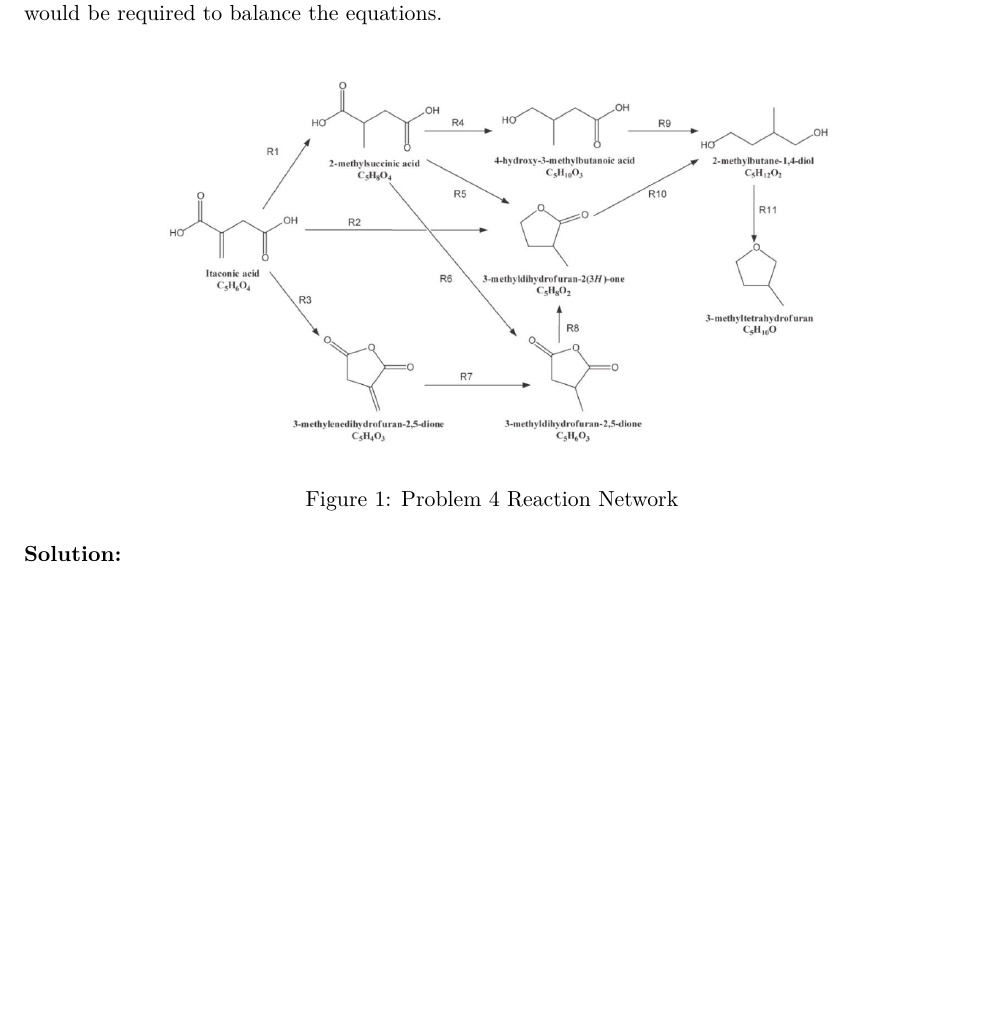
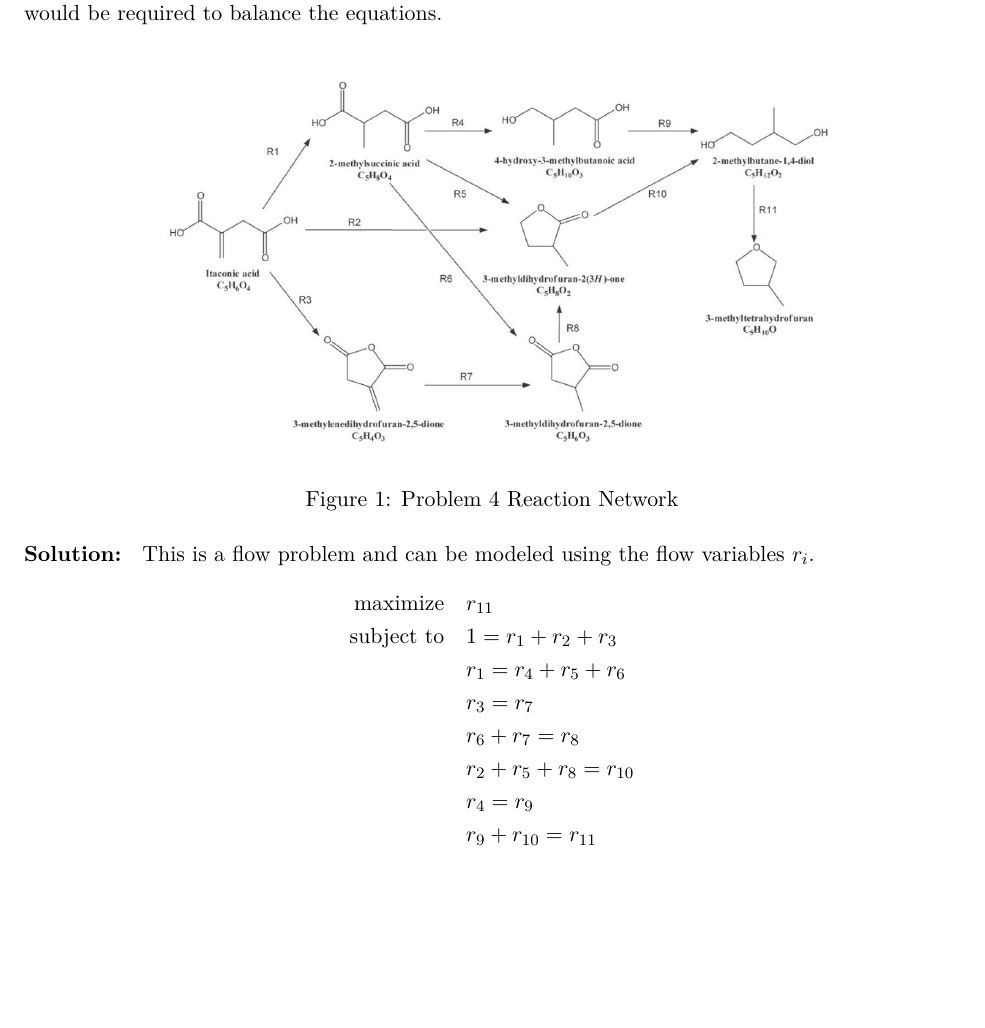
Before and after one commit to Hansespinosa2/ech4905-andres-espinosa, a LaTeX problem sheet (hw/hw2/hw2.tex): part of page 4 of 4, cut so that both start at the same text. Compiled offline with pdfLaTeX.

Commit message:
Problem 4

```diff
--- a/hw/hw2/hw2.tex
+++ b/hw/hw2/hw2.tex
@@ -192,6 +192,17 @@ hydrogen that would be required to balance the equations.
 
 \textbf{Solution: }
 % TODO: SOLVE PROBLEM
+This is a flow problem and can be modeled using the flow variables $r_i$.
+\begin{align*}
+  \text{maximize} & \quad r_{11} \\
+  \text{subject to} & \quad 1 = r_1 + r_2 + r_3 \\
+  & \quad r_1 = r_4 + r_5 + r_6 \\
+  & \quad r_3 = r_7 \\
+  & \quad r_6 + r_7 = r_8 \\
+  & \quad r_2 + r_5 + r_8 = r_{10} \\
+  & \quad r_4 = r_9 \\
+  & \quad r_9 + r_{10} = r_{11}
+\end{align*}
 
 
 \end{document}
```
Also changed, not shown: hw/hw2/hw2.pdf.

-----

[Instructions to follow] Print every record exactly without the images.

[Result for this exercise]
Before and after one commit to Hansespinosa2/ech4905-andres-espinosa, a LaTeX problem sheet (hw/hw2/hw2.tex): part of page 4 of 4, cut so that both start at the same text. Compiled offline with pdfLaTeX.

Commit message:
Problem 4

```diff
--- a/hw/hw2/hw2.tex
+++ b/hw/hw2/hw2.tex
@@ -192,6 +192,17 @@ hydrogen that would be required to balance the equations.
 
 \textbf{Solution: }
 % TODO: SOLVE PROBLEM
+This is a flow problem and can be modeled using the flow variables $r_i$.
+\begin{align*}
+  \text{maximize} & \quad r_{11} \\
+  \text{subject to} & \quad 1 = r_1 + r_2 + r_3 \\
+  & \quad r_1 = r_4 + r_5 + r_6 \\
+  & \quad r_3 = r_7 \\
+  & \quad r_6 + r_7 = r_8 \\
+  & \quad r_2 + r_5 + r_8 = r_{10} \\
+  & \quad r_4 = r_9 \\
+  & \quad r_9 + r_{10} = r_{11}
+\end{align*}
 
 
 \end{document}
```
Also changed, not shown: hw/hw2/hw2.pdf.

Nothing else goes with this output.